Friday, July 20, 2012

Opening Pandora's Box in Damascus

A few weeks ago, I blogged that the international media was searching in vain for turning points in the Syrian revolution.

Last week, we may have finally seen one, when an apparent suicide attack killed Bashar al-Assad's defense minister, his brother-in-law, his deputy vice president, his interior minister, and his national security chief.

For purposes of comparison, imagine what would happen to the Obama administration if, in one day, Leon Panetta, Janet Napolitano, Joe Biden, Eric Holder and David Petraeus were all murdered.

This mass assassination followed four straight days of rebel attacks in Damascus, previously a stronghold of the regime. I think it's safe to say Syria is no longer a police state.

Following the attack, the Syrian ambassador to Iraq, who defected to the opposition the week before, had this to say:
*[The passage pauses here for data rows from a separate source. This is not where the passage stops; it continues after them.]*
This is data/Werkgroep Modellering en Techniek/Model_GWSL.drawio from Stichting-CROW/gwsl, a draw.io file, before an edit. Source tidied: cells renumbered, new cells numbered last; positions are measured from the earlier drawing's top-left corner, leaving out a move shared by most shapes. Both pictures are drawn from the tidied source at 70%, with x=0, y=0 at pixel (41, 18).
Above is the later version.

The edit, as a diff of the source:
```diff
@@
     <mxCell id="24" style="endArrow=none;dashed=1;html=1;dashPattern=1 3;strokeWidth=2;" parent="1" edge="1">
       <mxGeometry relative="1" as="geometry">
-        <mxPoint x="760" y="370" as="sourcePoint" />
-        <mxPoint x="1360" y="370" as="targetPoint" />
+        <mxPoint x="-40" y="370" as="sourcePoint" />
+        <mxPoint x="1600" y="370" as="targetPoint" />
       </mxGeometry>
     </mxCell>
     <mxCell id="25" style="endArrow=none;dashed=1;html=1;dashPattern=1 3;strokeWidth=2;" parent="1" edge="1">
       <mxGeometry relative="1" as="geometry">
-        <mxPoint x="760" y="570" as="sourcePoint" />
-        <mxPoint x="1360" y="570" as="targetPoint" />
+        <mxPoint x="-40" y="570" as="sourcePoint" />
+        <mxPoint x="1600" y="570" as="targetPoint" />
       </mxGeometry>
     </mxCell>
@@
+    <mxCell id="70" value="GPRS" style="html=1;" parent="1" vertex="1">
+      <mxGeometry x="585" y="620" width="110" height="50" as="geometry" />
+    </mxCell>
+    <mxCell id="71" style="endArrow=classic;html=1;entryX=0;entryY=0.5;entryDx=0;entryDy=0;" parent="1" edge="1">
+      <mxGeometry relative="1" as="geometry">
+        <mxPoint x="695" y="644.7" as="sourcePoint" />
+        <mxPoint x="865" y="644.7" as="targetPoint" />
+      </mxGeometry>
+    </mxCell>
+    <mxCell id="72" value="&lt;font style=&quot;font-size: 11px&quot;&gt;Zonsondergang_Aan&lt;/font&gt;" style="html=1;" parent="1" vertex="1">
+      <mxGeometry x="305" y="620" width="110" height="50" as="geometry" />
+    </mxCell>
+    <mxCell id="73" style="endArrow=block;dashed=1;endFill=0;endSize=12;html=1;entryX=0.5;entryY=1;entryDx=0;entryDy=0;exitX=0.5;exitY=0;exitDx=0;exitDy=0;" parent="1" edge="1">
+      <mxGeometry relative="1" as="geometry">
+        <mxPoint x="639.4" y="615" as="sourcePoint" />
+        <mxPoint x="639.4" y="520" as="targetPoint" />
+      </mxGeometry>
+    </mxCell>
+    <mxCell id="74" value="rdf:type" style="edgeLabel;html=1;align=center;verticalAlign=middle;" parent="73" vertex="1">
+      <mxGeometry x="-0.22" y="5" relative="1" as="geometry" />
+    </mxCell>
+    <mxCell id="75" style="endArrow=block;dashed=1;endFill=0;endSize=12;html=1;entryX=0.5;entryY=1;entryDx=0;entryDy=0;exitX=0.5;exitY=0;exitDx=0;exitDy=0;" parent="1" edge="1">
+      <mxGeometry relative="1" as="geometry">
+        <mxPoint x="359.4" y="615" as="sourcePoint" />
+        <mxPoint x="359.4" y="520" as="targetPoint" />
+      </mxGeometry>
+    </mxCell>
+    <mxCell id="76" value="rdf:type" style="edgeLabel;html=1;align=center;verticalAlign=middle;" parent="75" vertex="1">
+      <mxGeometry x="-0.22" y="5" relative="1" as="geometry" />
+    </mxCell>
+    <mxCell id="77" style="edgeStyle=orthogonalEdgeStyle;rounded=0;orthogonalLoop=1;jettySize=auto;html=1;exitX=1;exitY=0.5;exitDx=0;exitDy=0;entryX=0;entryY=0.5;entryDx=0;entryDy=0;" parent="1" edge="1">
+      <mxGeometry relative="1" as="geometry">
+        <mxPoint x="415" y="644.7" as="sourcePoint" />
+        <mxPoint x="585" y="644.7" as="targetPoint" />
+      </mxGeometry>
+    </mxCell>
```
 "Today is a day of happiness in every Syrian person's home. Today every mother grieving for her child, every child who has lost his father, every father who has lost his child, breathes a sigh of relief."
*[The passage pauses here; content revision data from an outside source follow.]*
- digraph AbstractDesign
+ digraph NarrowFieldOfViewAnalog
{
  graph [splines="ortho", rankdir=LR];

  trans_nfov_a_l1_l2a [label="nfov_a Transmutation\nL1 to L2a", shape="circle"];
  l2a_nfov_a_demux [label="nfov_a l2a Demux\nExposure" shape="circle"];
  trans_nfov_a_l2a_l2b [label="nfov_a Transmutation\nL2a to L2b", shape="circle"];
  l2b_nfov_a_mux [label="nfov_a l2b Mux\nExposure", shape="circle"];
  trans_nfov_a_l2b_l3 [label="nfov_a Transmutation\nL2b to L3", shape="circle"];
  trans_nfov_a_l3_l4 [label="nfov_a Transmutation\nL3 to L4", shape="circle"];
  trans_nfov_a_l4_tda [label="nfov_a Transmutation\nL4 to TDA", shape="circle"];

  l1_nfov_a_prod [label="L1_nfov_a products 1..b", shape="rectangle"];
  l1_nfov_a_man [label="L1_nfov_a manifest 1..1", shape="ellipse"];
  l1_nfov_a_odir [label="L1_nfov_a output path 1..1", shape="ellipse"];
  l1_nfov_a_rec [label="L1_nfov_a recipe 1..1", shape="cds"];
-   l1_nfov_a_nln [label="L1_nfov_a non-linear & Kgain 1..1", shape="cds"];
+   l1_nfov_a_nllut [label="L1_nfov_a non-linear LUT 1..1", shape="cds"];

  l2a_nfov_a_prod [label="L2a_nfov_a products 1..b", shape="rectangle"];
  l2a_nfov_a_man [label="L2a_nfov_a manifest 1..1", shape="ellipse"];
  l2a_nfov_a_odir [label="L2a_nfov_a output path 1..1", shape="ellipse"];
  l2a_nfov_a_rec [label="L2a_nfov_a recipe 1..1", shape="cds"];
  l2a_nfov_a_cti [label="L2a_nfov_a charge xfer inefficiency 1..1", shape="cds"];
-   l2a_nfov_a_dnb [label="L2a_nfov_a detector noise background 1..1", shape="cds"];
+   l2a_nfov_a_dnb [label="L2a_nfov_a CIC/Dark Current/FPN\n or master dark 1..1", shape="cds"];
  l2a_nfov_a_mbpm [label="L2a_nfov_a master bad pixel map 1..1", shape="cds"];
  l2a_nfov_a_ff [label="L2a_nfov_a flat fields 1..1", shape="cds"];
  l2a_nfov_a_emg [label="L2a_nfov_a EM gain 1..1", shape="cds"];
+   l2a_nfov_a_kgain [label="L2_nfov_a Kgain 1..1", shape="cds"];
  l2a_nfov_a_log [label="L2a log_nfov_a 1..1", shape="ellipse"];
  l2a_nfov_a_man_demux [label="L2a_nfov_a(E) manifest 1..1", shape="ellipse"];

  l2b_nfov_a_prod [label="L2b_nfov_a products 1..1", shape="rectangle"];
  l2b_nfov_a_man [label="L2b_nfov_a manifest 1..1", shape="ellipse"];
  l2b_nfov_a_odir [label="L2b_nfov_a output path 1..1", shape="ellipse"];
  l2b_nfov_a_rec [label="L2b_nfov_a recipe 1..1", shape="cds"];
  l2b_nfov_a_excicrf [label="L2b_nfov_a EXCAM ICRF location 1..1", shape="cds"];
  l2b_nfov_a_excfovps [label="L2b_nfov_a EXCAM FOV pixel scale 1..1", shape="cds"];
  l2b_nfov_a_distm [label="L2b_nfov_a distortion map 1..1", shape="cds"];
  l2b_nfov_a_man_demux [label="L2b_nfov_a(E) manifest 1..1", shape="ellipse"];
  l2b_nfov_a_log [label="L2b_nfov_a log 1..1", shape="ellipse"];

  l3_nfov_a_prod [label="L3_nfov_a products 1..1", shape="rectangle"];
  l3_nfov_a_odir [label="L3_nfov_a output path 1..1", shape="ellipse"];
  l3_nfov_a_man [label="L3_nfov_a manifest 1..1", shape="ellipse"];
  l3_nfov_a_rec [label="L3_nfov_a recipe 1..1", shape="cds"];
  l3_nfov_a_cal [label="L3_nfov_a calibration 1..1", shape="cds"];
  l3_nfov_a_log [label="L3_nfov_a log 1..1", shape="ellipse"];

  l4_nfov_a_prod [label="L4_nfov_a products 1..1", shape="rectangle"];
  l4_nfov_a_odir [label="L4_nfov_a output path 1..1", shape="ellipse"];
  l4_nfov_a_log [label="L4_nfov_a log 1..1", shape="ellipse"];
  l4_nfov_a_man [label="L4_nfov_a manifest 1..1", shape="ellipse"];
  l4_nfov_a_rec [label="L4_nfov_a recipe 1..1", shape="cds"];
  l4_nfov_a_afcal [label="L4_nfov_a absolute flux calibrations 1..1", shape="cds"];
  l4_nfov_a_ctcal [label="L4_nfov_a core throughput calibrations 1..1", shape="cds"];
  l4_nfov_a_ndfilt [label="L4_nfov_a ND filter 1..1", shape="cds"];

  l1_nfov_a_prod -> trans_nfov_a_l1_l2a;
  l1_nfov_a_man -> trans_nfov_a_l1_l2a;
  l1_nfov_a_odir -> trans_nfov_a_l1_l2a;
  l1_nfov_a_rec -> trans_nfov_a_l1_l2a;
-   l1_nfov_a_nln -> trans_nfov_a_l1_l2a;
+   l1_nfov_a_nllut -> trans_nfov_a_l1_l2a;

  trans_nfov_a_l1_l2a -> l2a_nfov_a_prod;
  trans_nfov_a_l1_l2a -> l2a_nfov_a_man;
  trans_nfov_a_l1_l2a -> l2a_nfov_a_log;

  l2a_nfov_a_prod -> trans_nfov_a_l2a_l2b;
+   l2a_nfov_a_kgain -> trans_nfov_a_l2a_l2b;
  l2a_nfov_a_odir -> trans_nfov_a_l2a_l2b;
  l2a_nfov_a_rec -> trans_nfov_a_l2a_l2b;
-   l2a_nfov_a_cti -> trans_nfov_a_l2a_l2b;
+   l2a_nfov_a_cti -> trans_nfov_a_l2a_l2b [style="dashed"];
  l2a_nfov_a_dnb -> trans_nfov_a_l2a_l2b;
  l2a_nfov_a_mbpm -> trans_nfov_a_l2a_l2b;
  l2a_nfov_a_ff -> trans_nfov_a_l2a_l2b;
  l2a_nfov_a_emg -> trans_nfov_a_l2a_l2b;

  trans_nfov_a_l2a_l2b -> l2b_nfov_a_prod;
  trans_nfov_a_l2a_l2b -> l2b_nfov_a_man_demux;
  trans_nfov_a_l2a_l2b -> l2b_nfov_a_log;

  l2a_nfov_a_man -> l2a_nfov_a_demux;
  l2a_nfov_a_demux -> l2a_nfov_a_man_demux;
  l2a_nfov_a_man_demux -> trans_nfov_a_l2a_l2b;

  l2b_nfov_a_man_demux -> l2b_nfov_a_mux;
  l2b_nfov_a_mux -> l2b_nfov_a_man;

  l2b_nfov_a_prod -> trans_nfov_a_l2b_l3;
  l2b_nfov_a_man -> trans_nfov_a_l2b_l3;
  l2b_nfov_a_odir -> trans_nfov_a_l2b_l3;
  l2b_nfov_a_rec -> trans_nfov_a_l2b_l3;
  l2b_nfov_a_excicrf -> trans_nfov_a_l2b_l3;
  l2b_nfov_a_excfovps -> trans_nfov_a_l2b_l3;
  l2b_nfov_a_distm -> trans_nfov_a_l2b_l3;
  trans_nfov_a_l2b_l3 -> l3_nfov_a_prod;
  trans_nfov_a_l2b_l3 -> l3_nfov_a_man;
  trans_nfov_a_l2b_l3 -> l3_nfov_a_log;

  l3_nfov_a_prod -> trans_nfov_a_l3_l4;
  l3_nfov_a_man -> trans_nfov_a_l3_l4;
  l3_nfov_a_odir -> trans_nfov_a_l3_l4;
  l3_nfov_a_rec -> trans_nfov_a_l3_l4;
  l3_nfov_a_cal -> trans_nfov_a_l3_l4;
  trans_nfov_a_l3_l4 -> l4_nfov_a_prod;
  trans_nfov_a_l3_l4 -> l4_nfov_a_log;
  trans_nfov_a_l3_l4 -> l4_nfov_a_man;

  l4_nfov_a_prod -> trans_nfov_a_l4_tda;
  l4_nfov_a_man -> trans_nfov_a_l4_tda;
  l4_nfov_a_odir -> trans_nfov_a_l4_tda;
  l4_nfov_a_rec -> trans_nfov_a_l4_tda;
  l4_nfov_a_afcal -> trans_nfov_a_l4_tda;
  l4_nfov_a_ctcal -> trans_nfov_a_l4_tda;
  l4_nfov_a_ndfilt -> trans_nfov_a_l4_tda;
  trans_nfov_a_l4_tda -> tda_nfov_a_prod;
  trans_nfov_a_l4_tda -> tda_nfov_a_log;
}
On Friday, my roommate Matt and I were discussing the massacre at Century 16 theater over beers and fish and chips. We talked about how he surrendered to police without resistance, then reportedly bragged to them that, "I'm the Joker." And suddenly, I was overcome with a bloodlust that surprised me. "If you were one of the police officers who arrested that guy," I asked poor, unsuspecting Matt, "how would you restrain yourself? How would you keep yourself from breaking his nose? Kicking his teeth in?" Just imagining it made me feel better.

Matt looked at me warily. "I feel more sad than angry," he ventured cautiously. Praise the Lord for that.

So yeah, I'm a huge hypocrite. I understand rejoicing when the wicked are cut down. I understand wanting revenge.

But this mass murder of senior government officials in Syria does not give me a sense of relief. Not at all.

Because if your goal is to replace a lawless tyranny with a just, pluralistic society, then sending young men to explode themselves to kill political leaders is about the worst idea possible. Having realized their most important goals through terror and murder, are Syria's fractured opposition groups going to suddenly start respecting political process once Assad walks?

All the trend lines in the Syrian Civil War are going the wrong way.

Christians have been ethnically cleansed from Homs, Qusayr, and other cities.

Alawite Muslims are being targeted for kidnapping, torture and death.

Palestinians who refuse to support the revolution are experiencing a similar fate.

Assad may go soon. But whether he does or not, there is no peace at the end of this, and no justice.

Please keep the people of Syria in your prayers. سوريا الله حاميها.


  1. Yikes. Maybe I'm just getting older, but for some reason, this shooting has made me think more than any before...

  2. Me too, man, except for maybe Columbine, and I was only 11 then.

  3. It's like a Rule 34 for murder - if it's a public place, there will be a mass shooting there.

  4. Its sad. But you are right it's been the trend. It's hard to know what to feel about the shooting in CO. I remember hearing about columbine and the shooting at Ricori High School, which was a bit closer to home. (I drive by Ricori HS almost weekly now) But I was too young for it to really sink in. I'm filled with more empathy than hatred at the moment.

  5. I'm not feeling hatred at all toward the guy. I just feel bad. And I certainly think people in the US don't need guns any more powerful than hunting rifles.

    Maybe I've just been reading too much from Shane Claiborne lately, who by the way is coming out with a new book in October with Tony Campolo. I already pre-ordered it on Amazon!